“Nowadays, Lecrae is everybody’s whipping board,” said Minor. “He never fights back so people can throw rocks at him and they can hurt him.”
Lecrae promised on the song “I Know” that he isn’t fazed by his critics, but Minor said all artists are affected by what they hear to a certain extent because they’re human beings.
Minor’s message: leave Lecrae alone.
“I’m tired of everybody every week coming out with a blog about what Lecrae is doing and what he isn’t doing,” said Minor. “If he’s not doing something right, how about you fill that space and do it right. It’s easy to talk about somebody’s creation when you’re not creating. If your whole brand is built around you tearing somebody else’s down, that’s a sad thing and I don’t really think you really have a brand at all, but you’re just a nitpicker.”
Minor called Lecrae his brother and attested to how Lecrae has been by his side at some of the most broken parts of his life. Minor admitted that seeing skeptics “assassinate [Lecrae’s] character” after “seven years of solid service toward the Lord” over a change in his methodology discouraged him.
While Minor is discouraged by the heat the man who helped him mature has taken, he’s even more troubled by another aspect of that heat’s damage.

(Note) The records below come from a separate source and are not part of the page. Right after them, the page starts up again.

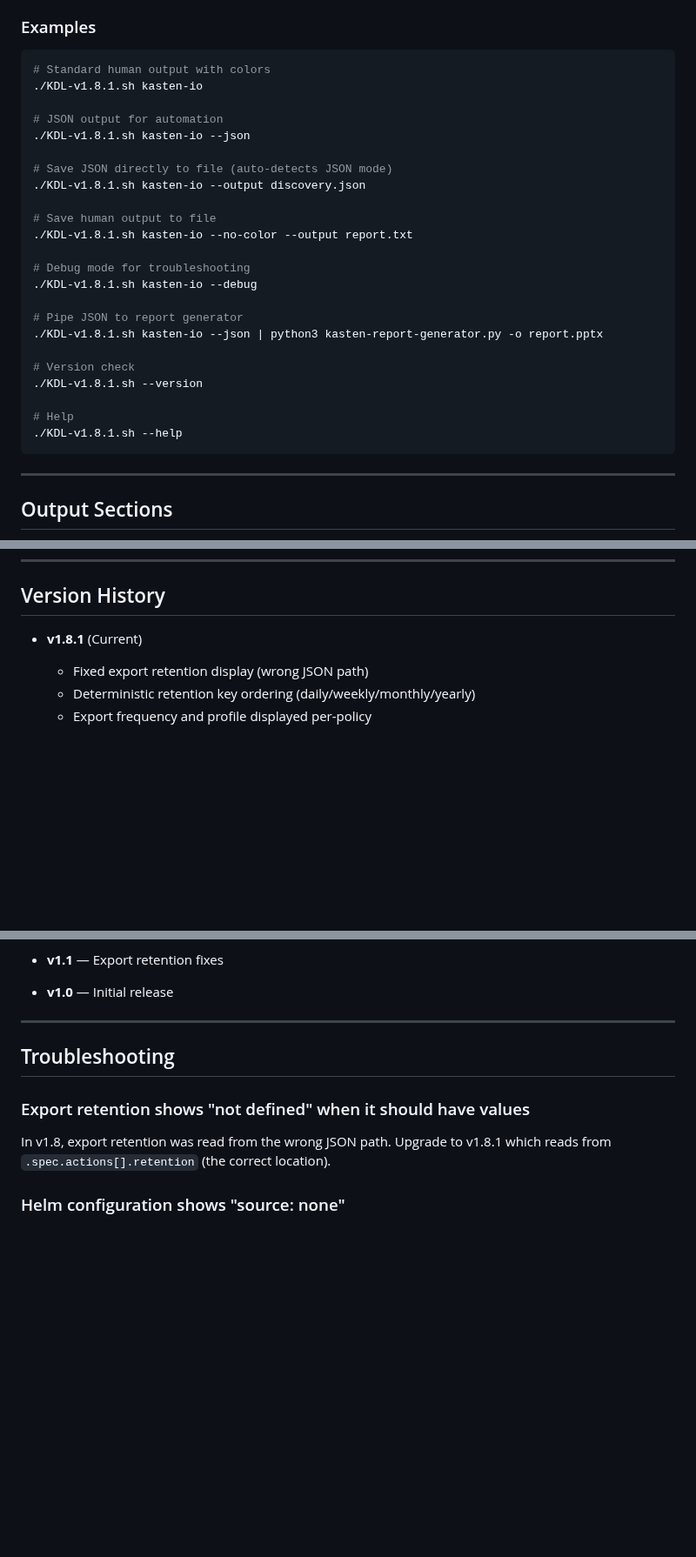
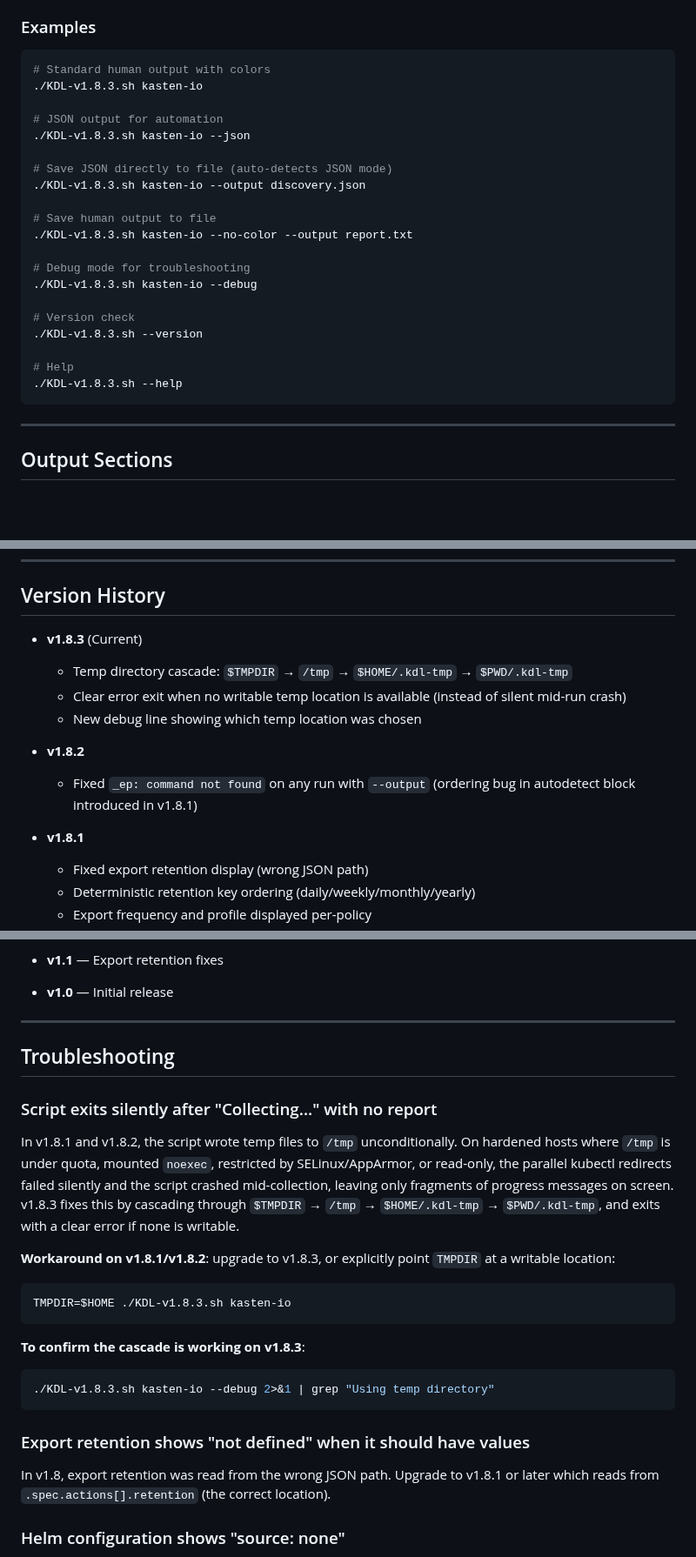
Before and after one commit to BertV44/Kasten-Disco-Lite, a Markdown page: README.md, 3 parts joined by grey strips. Shown at 87% size. Drawn GitHub-style; blank space fills up the shorter version.

````diff
--- a/README.md
+++ b/README.md
@@ -158,28 +186,25 @@ Full Kasten configuration discovery using a 3-tier extraction strategy:
 
 ```bash
 # Standard human output with colors
-./KDL-v1.8.1.sh kasten-io
+./KDL-v1.8.3.sh kasten-io
 
 # JSON output for automation
-./KDL-v1.8.1.sh kasten-io --json
+./KDL-v1.8.3.sh kasten-io --json
 
 # Save JSON directly to file (auto-detects JSON mode)
-./KDL-v1.8.1.sh kasten-io --output discovery.json
+./KDL-v1.8.3.sh kasten-io --output discovery.json
 
 # Save human output to file
-./KDL-v1.8.1.sh kasten-io --no-color --output report.txt
+./KDL-v1.8.3.sh kasten-io --no-color --output report.txt
 
 # Debug mode for troubleshooting
-./KDL-v1.8.1.sh kasten-io --debug
-
-# Pipe JSON to report generator
-./KDL-v1.8.1.sh kasten-io --json | python3 kasten-report-generator.py -o report.pptx
+./KDL-v1.8.3.sh kasten-io --debug
 
 # Version check
-./KDL-v1.8.1.sh --version
+./KDL-v1.8.3.sh --version
 
 # Help
-./KDL-v1.8.1.sh --help
+./KDL-v1.8.3.sh --help
 ```
 
 ---
@@ -377,7 +402,15 @@ Key portability measures in v1.8.1:
 
 ## Version History
 
-- **v1.8.1** (Current)
+- **v1.8.3** (Current)
+  - Temp directory cascade: `$TMPDIR` → `/tmp` → `$HOME/.kdl-tmp` → `$PWD/.kdl-tmp`
+  - Clear error exit when no writable temp location is available (instead of silent mid-run crash)
+  - New debug line showing which temp location was chosen
+
+- **v1.8.2**
+  - Fixed `_ep: command not found` on any run with `--output` (ordering bug in autodetect block introduced in v1.8.1)
+
+- **v1.8.1**
   - Fixed export retention display (wrong JSON path)
   - Deterministic retention key ordering (daily/weekly/monthly/yearly)
   - Export frequency and profile displayed per-policy
@@ -454,9 +487,25 @@ Key portability measures in v1.8.1:
 
 ## Troubleshooting
 
+### Script exits silently after "Collecting..." with no report
+
+In v1.8.1 and v1.8.2, the script wrote temp files to `/tmp` unconditionally. On hardened hosts where `/tmp` is under quota, mounted `noexec`, restricted by SELinux/AppArmor, or read-only, the parallel kubectl redirects failed silently and the script crashed mid-collection, leaving only fragments of progress messages on screen. v1.8.3 fixes this by cascading through `$TMPDIR` → `/tmp` → `$HOME/.kdl-tmp` → `$PWD/.kdl-tmp`, and exits with a clear error if none is writable.
+
+**Workaround on v1.8.1/v1.8.2**: upgrade to v1.8.3, or explicitly point `TMPDIR` at a writable location:
+
+```bash
+TMPDIR=$HOME ./KDL-v1.8.3.sh kasten-io
+```
+
+**To confirm the cascade is working on v1.8.3**:
+
+```bash
+./KDL-v1.8.3.sh kasten-io --debug 2>&1 | grep "Using temp directory"
+```
+
 ### Export retention shows "not defined" when it should have values
 
-In v1.8, export retention was read from the wrong JSON path. Upgrade to v1.8.1 which reads from `.spec.actions[].retention` (the correct location).
+In v1.8, export retention was read from the wrong JSON path. Upgrade to v1.8.1 or later which reads from `.spec.actions[].retention` (the correct location).
 
 ### Helm configuration shows "source: none"
 
````
Also changed, not shown: other parts of README.md (+36 -7 lines).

“You guys are wasting so much time nitpicking on things that don’t even matter when you could actually be out changing the world, but you’d rather judge somebody else’s motives,” said Minor. “If we spent less time bickering with one another and more time united, pushing toward a goal, we probably could push the gospel way further than we’ve been pushing it. But now [critics] look at Lecrae and say, ‘I want to vicariously push the gospel through you rather than go out and push it myself.’”
Minor revealed the weakness of what has become the Open Letter-era in hip hop: one song isn’t long enough to deliver a complex message.
“These issues that we’re dealing with are much bigger than saying ‘Hey, [you’re] not being as explicit in [your] music,’” said Minor. “They’re worldview issues, and I can’t help your worldview totally with three 16-bar verses.”
He called for those worldview issues to be addressed in curriculum, blog posts, public speaking and round table discussions. Visions which artists are trying to communicate would become clearer through more talking and less rapping.
“When you try to condense all of that information down to three 16’s, regardless of your intentions and how you want to approach things, it winds up coming off as a diss track because you have to cut off critical pieces,” said Minor.
The artist formerly known as PRo said there will be no open letters in “Minorville.”